And in households down the street, the Jewish boys I knew would dress as the male hero of Purim: Mordecai.
Our costumes were a fun way to reinforce the attributes of these Jewish heroes who were brave and stood up for what’s right.
But then, after a couple hours at the carnival, we’d reach our Purim fill. The combs at the ends of the tiara would start to scratch the backs of our ears, the lipstick would smear on girls too young to pull off crimson red, our bellies would ache from cotton candy and hamantaschen overload. At that point we’d go home, take off our royal dresses and return to our comfy play clothes — still brave girls, minus the fancy costumes. And being ourselves, it turned out, was pretty nice, too.
Thirty years later, my generation of Queen Esthers and Mordecais are all grown up, but we’re still working on taking off our masks.
For most people, learning to be comfortable in our own skin, becoming our authentic selves, is a lifelong work in progress.
In some ways, the media today — particularly social media — has made it all the easier to don a mask. On Facebook, for instance, we package ourselves exactly the way we want the public to see us — as the shiniest, happiest-looking versions of ourselves. As we scroll through our News Feeds showing our friends’ adorable babies and dogs (or better yet, the baby posed with the family dog), brides and grooms so perfect they might as well perch themselves on top of a wedding cake and pictures of us sipping pina coladas on the beach, things look fantastic.
Yet, that’s just the thing — those pictures are fantasy. As someone once told me, “I wish I was having as much fun in real life as I am on Facebook.” Because, get real. No one’s that happy all the time.
But it’s not all fake. Despite the virtual masks we sometimes wear, society can be an easier place to be real and open than it used to be — if we choose to.
As the world grows smaller, we’re revealing ourselves and relating to one another in ways that often make us feel less alone. In this age of sharing (and oversharing), some of us are shedding light on the parts of us that aren’t so shiny and happy all the time. In the world’s biggest group therapy session, we’re electronically sharing our emotional, mental, and physical struggles with one another. We’re bonding over our shared human experiences of love, loss, failure, success, spiritual growth, and purpose. We’re more likely to admit that life isn’t just sunshine and rainbows — and that makes us feel less alone in whatever we’re going through.
A couple of years ago, I wrote a blog post about my mom’s struggle with — and, thank God, her triumph over — bipolar disorder. My post garnered more “likes” and positive responses than any piece I’d written in 15 years. For months, people would approach me with their personal mental health struggles. Before that post, I had rarely spoken or written in a public forum about the previously stigmatized illness.
But then I figured times have changed and her illness is no longer shrouded in darkness — it’s something so many people are touched by. Plus I realized that being open could go a long way in helping people face whatever hardships they’re dealing with.

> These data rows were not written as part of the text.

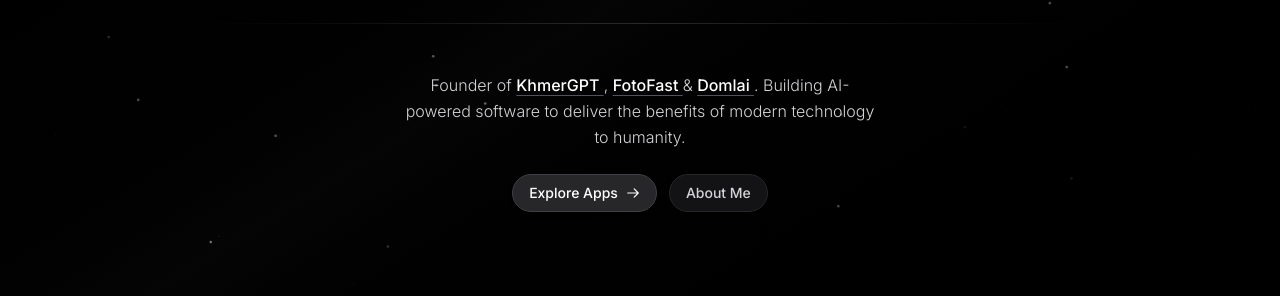
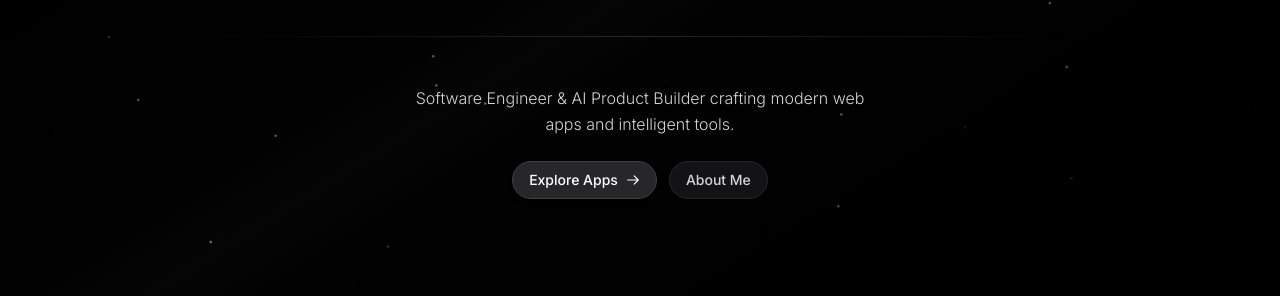
Before and after one commit to vatheara/theara.dev, an Astro site: page / in a window 1280 px wide. Shown: the part 413-709 px from the top of the page. Built offline with nearby package versions, Linux system fonts and the light colour scheme; Astro itself is replaced by a stand-in of ours.

Commit message:
feat: update hero tagline to Software Engineer & AI Product Builder

```diff
--- a/src/data/site.ts
+++ b/src/data/site.ts
@@ -3,7 +3,7 @@
   author: 'Vatheara (Theara)',
   title: 'theara.dev — Software Engineer & AI Product Builder',
   description:
-    'Founder of KhmerGPT, FotoFast, and Domlai. Building AI-powered applications and software to deliver the benefits of technology to humanity.',
+    'Software Engineer & AI Product Builder crafting modern web apps and intelligent tools.',
   url: 'https://theara.dev',
   ogImage: 'https://theara.dev/og.png',
   status: {
--- a/src/pages/index.astro
+++ b/src/pages/index.astro
@@ -79,34 +79,7 @@
       <!-- Subtitle & Quick Overview -->
       <div class="mt-8 sm:mt-12 text-center animate-fade-in max-w-lg px-4 space-y-4">
         <p class="text-sm sm:text-base text-zinc-300 font-light leading-relaxed">
-          Founder of{' '}
-          <a
-            target="_blank"
-            rel="noopener noreferrer"
-            href="https://chat.domnossrai.com/"
-            class="font-medium text-white underline underline-offset-4 decoration-zinc-600 hover:decoration-white transition-all duration-200"
-          >
-            KhmerGPT
-          </a>
-          ,{' '}
-          <a
-            target="_blank"
-            rel="noopener noreferrer"
-            href="https://fotofast.theara.dev"
-            class="font-medium text-white underline underline-offset-4 decoration-zinc-600 hover:decoration-white transition-all duration-200"
-          >
-            FotoFast
-          </a>{' '}
-          &{' '}
-          <a
-            target="_blank"
-            rel="noopener noreferrer"
-            href="https://domlai.app"
-            class="font-medium text-white underline underline-offset-4 decoration-zinc-600 hover:decoration-white transition-all duration-200"
-          >
-            Domlai
-          </a>
-          . Building AI-powered software to deliver the benefits of modern technology to humanity.
+          Software Engineer & AI Product Builder crafting modern web apps and intelligent tools.
         </p>
 
         <!-- Action Buttons -->
```
Also changed, not shown: public/og.svg.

It’s wonderful to teach our kids to embody the bravery of heroes like Esther and Mordechai, and it’s exciting to dress up as someone else every now and then. But when the tiara starts to itch and we grow tired of our disguises, let’s remember that the best and bravest face to wear at the end of the day is our own.